Summary/Abstract: After 1945 the judgement of Miklós Horthy went through a radical transformation with regard to the preceding cult which could not fail to influence Hungarian historiography. In the period between 1945 and 1989 three distinctive interpretations concerning Horthy can be identified in the Hungarian historical scholarship. The efforts of bourgeois historians in the coalition period failed, on account of the political situation and the actual positions of power, to influence effectively the prevailing image of Horthy. The denunciating narrative, however, which at first emerged as part of communist party propaganda, played as a matter of fact a dominant, and, under the Rákosi regime, hegemonic infl uence. This narrative aimed to depict the Horthy period and the governor himself in the most unfavorable terms possible. It presented the whole period between 1919 and 1944 as a basically homogeneous era, the all-time nadir of Hungarian history, when nothing but damnable things happened. All the merits of Horthy were negated, and his role and responsibility were judged without the slightest empathy. Horthy was consequently turned into a scapegoat, one of the darkest figures of Hungarian history. One of the long-term consequences of the 1956 revolution was to bring about a change in this respect: with the easing of the pressure on the historical science under the consolidated Kádár regime, the assessment of the Horthy regime gradually lost its legitimizing role. Although the denunciating narrative by no means disappeared, it lost first its hegemonic, and then its dominant position. Thank to sustained research, more nuanced, strictly scientific approaches to the life and political activities of Horthy could find their way to the press, which were increasingly free of all propagandistic purposes. One of the corollaries of this process was specialization and the consequent rejection of the denunciating narrative: relying on each other’s works, the scholars aimed at offering a more balanced image of Horthy, which, in turn, changed the vocabulary itself by removing definitively the phrases routinely used in the 1950s. In addition, the arguments and explanations applied likewise changed and became more complex.

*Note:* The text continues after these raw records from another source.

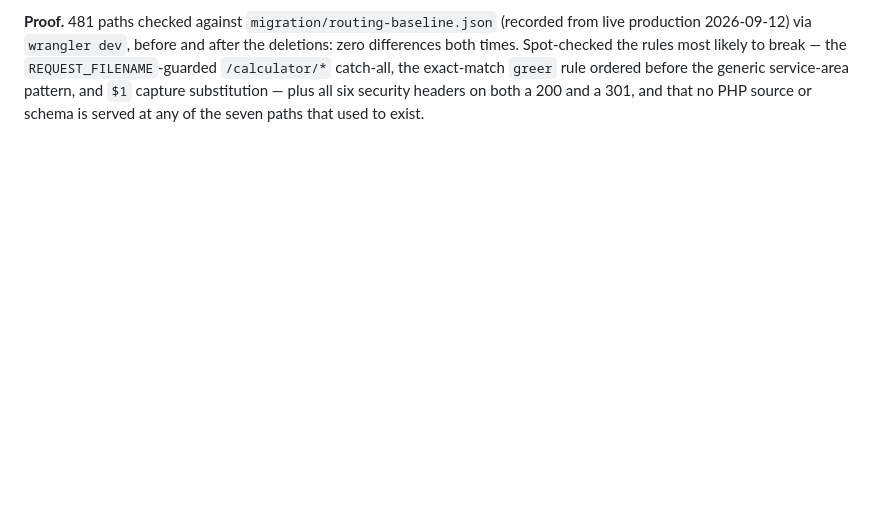
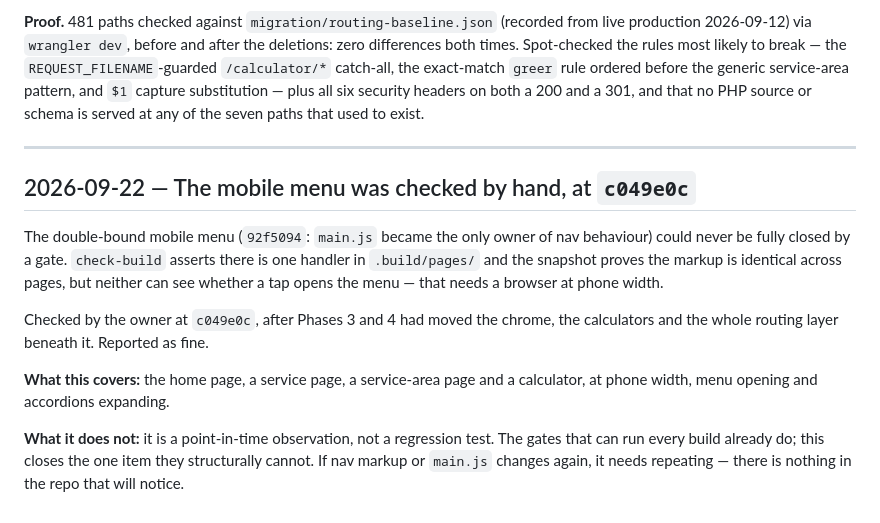
Before and after one commit to cscottburch1/burchcontracting-static, a Markdown page: docs/DECISIONS.md, the part around the change. Rendered like a GitHub page; blank space fills up the shorter version.

Commit message:
docs: record the by-hand mobile menu check at c049e0c
The last item no gate could close. check-build asserts a single nav handler in
.build/pages/ and the snapshot proves the markup matches across pages, but
neither can tell whether a tap actually opens the menu.

Checked by the owner at c049e0c — after Phase 3 moved the chrome and the
calculators and Phase 4 replaced the routing layer underneath — across the home
page, a service page, a service-area page and a calculator at phone width.
Reported fine.

Recorded with what it does not cover: a point-in-time observation, not a
regression test. Nothing in the repo will notice if nav markup or main.js
changes again.

Content-Change: none
Co-Authored-By: Claude Opus 5 <noreply@anthropic.com>

```diff
--- a/docs/DECISIONS.md
+++ b/docs/DECISIONS.md
@@ -687,3 +687,24 @@ break — the `REQUEST_FILENAME`-guarded `/calculator/*` catch-all, the exact-ma
 `greer` rule ordered before the generic service-area pattern, and `$1` capture
 substitution — plus all six security headers on both a 200 and a 301, and that
 no PHP source or schema is served at any of the seven paths that used to exist.
+
+---
+
+## 2026-09-22 — The mobile menu was checked by hand, at `c049e0c`
+
+The double-bound mobile menu (`92f5094`: `main.js` became the only owner of nav
+behaviour) could never be fully closed by a gate. `check-build` asserts there is
+one handler in `.build/pages/` and the snapshot proves the markup is identical
+across pages, but neither can see whether a tap opens the menu — that needs a
+browser at phone width.
+
+Checked by the owner at `c049e0c`, after Phases 3 and 4 had moved the chrome,
+the calculators and the whole routing layer beneath it. Reported as fine.
+
+**What this covers:** the home page, a service page, a service-area page and a
+calculator, at phone width, menu opening and accordions expanding.
+
+**What it does not:** it is a point-in-time observation, not a regression test.
+The gates that can run every build already do; this closes the one item they
+structurally cannot. If nav markup or `main.js` changes again, it needs
+repeating — there is nothing in the repo that will notice.
```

  • Issue Year: 2014
  • Issue No: 04
  • Page Range: 663-688
  • Page Count: 26
  • Language: Hungarian